A Century of Giving
Christopher Le Brun
The Eye's Castle
oil on canvas, 270 x 255 cm
The Fitzwilliam Museum: PD.45-2007
The Eye's Castle, by Christopher Le Brun, was bought in 2007 by the Friends to commemorate Duncan Robinson's retirement as Director. This grand scale oil painting (106 x101 ins., 270 x 255cm) is a significant addition to the contemporary English art in the collection.
Christopher Le Brun (b. 1951) studied at the Slade and Chelsea School of Art in the 1970s. In 2000, he became the Royal Academy's first Professor of Drawing. His inspiration stems from a love of poetry and ancient legend, and the landscapes of painters such as Turner, Claude and Poussin.
In this solemn, dreamlike landscape, dominated by a white castle, the lone figure of a knight on a white horse emerges from the water. The atmosphere is one of mystery and shadow. Reflections create a shimmering, moonlit effect - almost like a ghostly visitation, or mirage.
Le Brun has described his art as -
"tacking a course between abstraction and figuration, with alternating emphasis ... I get a whisper, catch a hem of something, and try and follow it. So that the subject is little more than an apprehension, a feeling, a generation of something essentially internal."
The painting's title relates to the phrase - 'memory is the eye's castle' - used by Le Brun in an essay about the painter Giorgio Morandi.

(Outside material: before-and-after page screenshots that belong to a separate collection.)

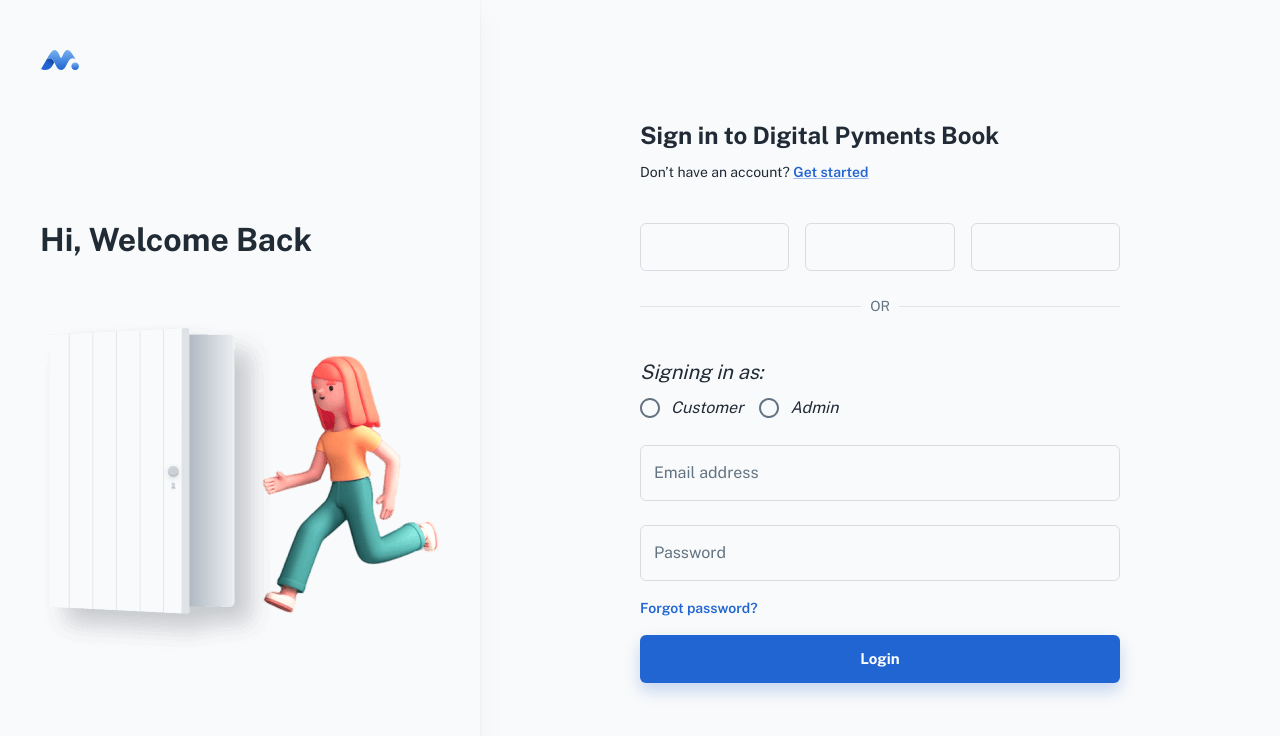
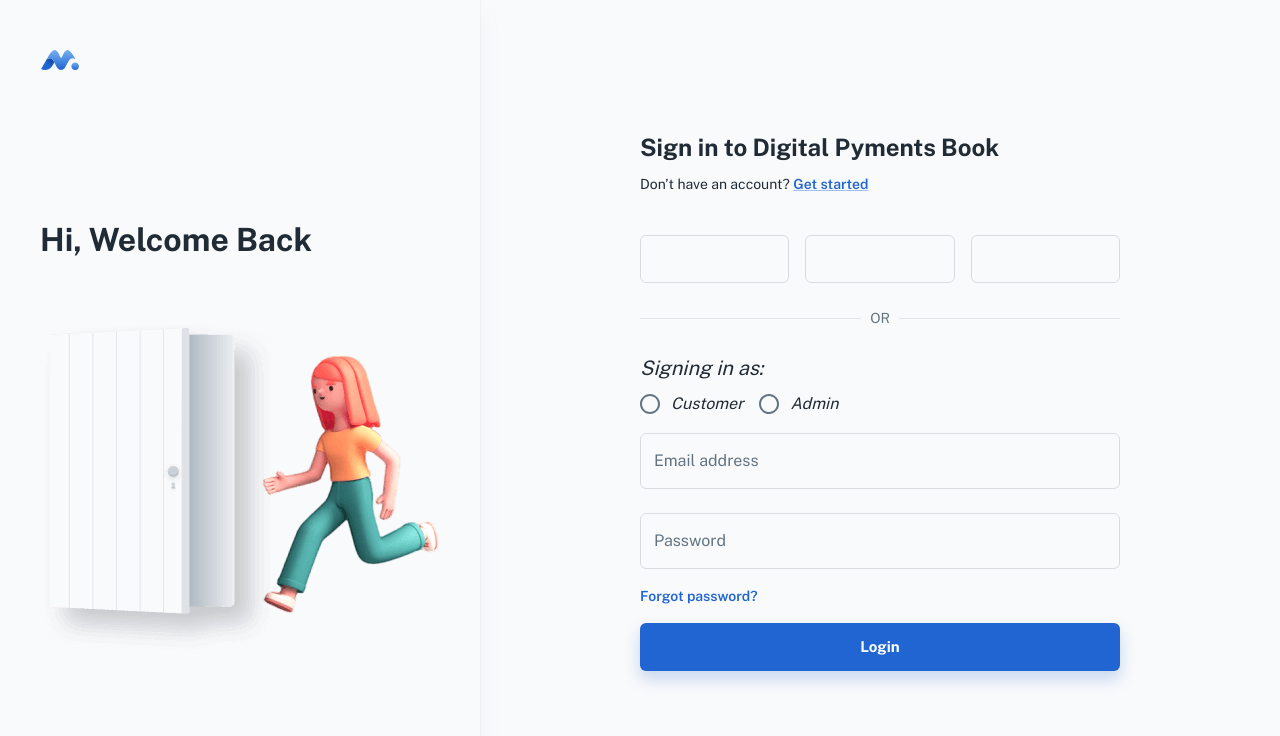
Before and after one commit to arpita1329/Digital-Payments-Book, a React (Create React App) app: page /login in a window 1280 px wide. Shown: the top 736 px of the page. Built offline with nearby package versions, Linux system fonts and the light colour scheme; some icons are missing; a web font is replaced by a local one.

Commit message:
login: update spacing

```diff
--- a/src/sections/auth/login/LoginForm.js
+++ b/src/sections/auth/login/LoginForm.js
@@ -41,7 +41,7 @@ export default function LoginForm() {
 
   return (
     <>
-      <Stack justifyContent="space-between" sx={{ my: 2 }} fontSize={20} fontStyle={'italic'}>
+      <Stack justifyContent="space-between" sx={{ mb: 1 }} fontSize={20} fontStyle={'italic'}>
         Signing in as:
         <RadioGroup
           row
```
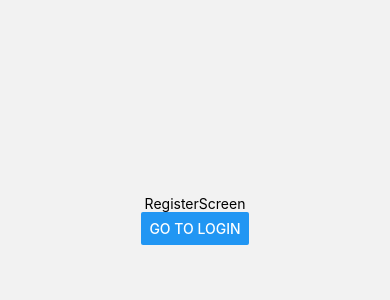
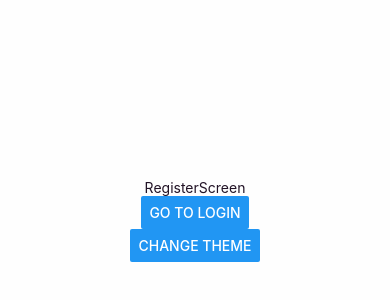
Before and after one commit to bezedache29/kiroulou-app, a React Native app: screen /Register in a window 390 px wide. Shown: the part 202-502 px from the top of the page. Built offline with nearby package versions, Linux system fonts and the light colour scheme.

Commit message:
Mise en place du theme sombre

```diff
--- a/App.jsx
+++ b/App.jsx
@@ -1,17 +1,59 @@
-import React, { useEffect, useState } from 'react'
-import { NavigationContainer } from '@react-navigation/native'
+import React, { useEffect, useMemo, useState } from 'react'
+import {
+  NavigationContainer,
+  DarkTheme as NavigationDarkTheme,
+  DefaultTheme as NavigationDefaultTheme,
+} from '@react-navigation/native'
 import { createNativeStackNavigator } from '@react-navigation/native-stack'
 import AsyncStorage from '@react-native-async-storage/async-storage'
+import {
+  Provider as PaperProvider,
+  DefaultTheme as PaperDefaultTheme,
+  DarkTheme as PaperDarkTheme,
+} from 'react-native-paper'
 
 import OnboardingScreen from './src/screens/OnboardingScreen'
 import HomeScreen from './src/screens/HomeScreen'
 import LoginScreen from './src/screens/auth/LoginScreen'
 import RegisterScreen from './src/screens/auth/RegisterScreen'
+import { AppContext } from './src/components/Context'
+import { darkColor, whiteColor } from './src/assets/styles/styles'
 
 const AppStack = createNativeStackNavigator()
 
 const App = () => {
   const [isFirstLaunch, setIsFirstLaunch] = useState(null)
+  const [isDarkTheme, setIsDarkTheme] = useState(false)
+
+  const CustomDefaultTheme = {
+    ...NavigationDefaultTheme,
+    ...PaperDefaultTheme,
+    colors: {
+      ...NavigationDefaultTheme.colors,
+      ...PaperDefaultTheme.colors,
+      background: whiteColor,
+      text: darkColor,
+    },
+  }
+
+  const CustomDarkTheme = {
+    ...NavigationDarkTheme,
+    ...PaperDarkTheme,
+    colors: {
+      ...NavigationDarkTheme.colors,
+      ...PaperDarkTheme.colors,
+      background: darkColor,
+      text: whiteColor,
+    },
+  }
+
+  const theme = isDarkTheme ? CustomDarkTheme : CustomDefaultTheme
+
+  const appContext = useMemo(() => ({
+    toggleTheme: () => {
+      setIsDarkTheme(!isDarkTheme)
+    },
+  }))
 
   /**
    * Permet de check si le user a dejà ouvert l'application et donc de skip ou non le Onboarding
@@ -41,24 +83,26 @@ const App = () => {
     return null
   }
 
-  if (isFirstLaunch === true) {
   return (
-      <NavigationContainer>
+    <PaperProvider theme={theme}>
+      <AppContext.Provider value={appContext}>
+        <NavigationContainer theme={theme}>
           <AppStack.Navigator
             screenOptions={{
               headerShown: false,
             }}
           >
+            {isFirstLaunch && (
               <AppStack.Screen name="Onboarding" component={OnboardingScreen} />
+            )}
             <AppStack.Screen name="Register" component={RegisterScreen} />
             <AppStack.Screen name="Home" component={HomeScreen} />
             <AppStack.Screen name="Login" component={LoginScreen} />
           </AppStack.Navigator>
         </NavigationContainer>
+      </AppContext.Provider>
+    </PaperProvider>
   )
 }
 
-  return <RegisterScreen />
-}
-
 export default App
--- a/babel.config.js
+++ b/babel.config.js
@@ -1,4 +1,4 @@
 module.exports = {
   presets: ['module:metro-react-native-babel-preset'],
-  plugins: ['react-native-reanimated/plugin'],
+  plugins: ['react-native-reanimated/plugin', 'react-native-paper/babel'],
 }
--- a/package.json
+++ b/package.json
@@ -19,6 +19,7 @@
     "react-native": "0.69.1",
     "react-native-gesture-handler": "^2.5.0",
     "react-native-onboarding-swiper": "^1.2.0",
+    "react-native-paper": "^4.12.2",
     "react-native-reanimated": "^2.9.1",
     "react-native-safe-area-context": "^4.3.1",
     "react-native-screens": "^3.15.0"
--- /dev/null
+++ b/src/components/Context.jsx
@@ -0,0 +1,4 @@
+import { createContext } from 'react'
+
+// eslint-disable-next-line import/prefer-default-export
+export const AppContext = createContext()
--- a/src/screens/auth/RegisterScreen.jsx
+++ b/src/screens/auth/RegisterScreen.jsx
@@ -1,11 +1,29 @@
-import { View, Text, Button } from 'react-native'
-import React from 'react'
+import { View, Text, Button, StatusBar } from 'react-native'
+import React, { useContext } from 'react'
+import { useTheme } from '@react-navigation/native'
+import { AppContext } from '../../components/Context'
+import { darkColor, whiteColor } from '../../assets/styles/styles'
 
-const RegisterScreen = ({ navigation }) => (
-  <View style={{ flex: 1, justifyContent: 'center', alignItems: 'center' }}>
-    <Text>RegisterScreen</Text>
-    <Button title="Go to Login" onPress={() => navigation.navigate('Login')} />
-  </View>
-)
+const RegisterScreen = ({ navigation }) => {
+  const { toggleTheme } = useContext(AppContext)
+
+  const { colors } = useTheme()
+  const theme = useTheme()
+
+  return (
+    <View style={{ flex: 1, justifyContent: 'center', alignItems: 'center' }}>
+      <StatusBar
+        backgroundColor={theme.dark ? darkColor : whiteColor}
+        barStyle={theme.dark ? 'light-content' : 'dark-content'}
+      />
+      <Text style={{ color: colors.text }}>RegisterScreen</Text>
+      <Button
+        title="Go to Login"
+        onPress={() => navigation.navigate('Login')}
+      />
+      <Button title="Change Theme" onPress={toggleTheme} />
+    </View>
+  )
+}
 
 export default RegisterScreen
```
Also changed, not shown: 1 other file (tests, documents, lock files or other folders). Lines whose indentation alone changed are shown as unchanged.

It suggests that it should not be seen simply as a representation of a knight and a castle, but, on a deeper level, concerns the relationship between seeing and memory, noticing and thinking.
In 2005, the Friends also gave the Museum a portfolio of fifty etchings by Le Brun - a series of haunting prints which share the imagery and themes, developed in his paintings and sculptures, of a personal quest in search of meaning and beauty.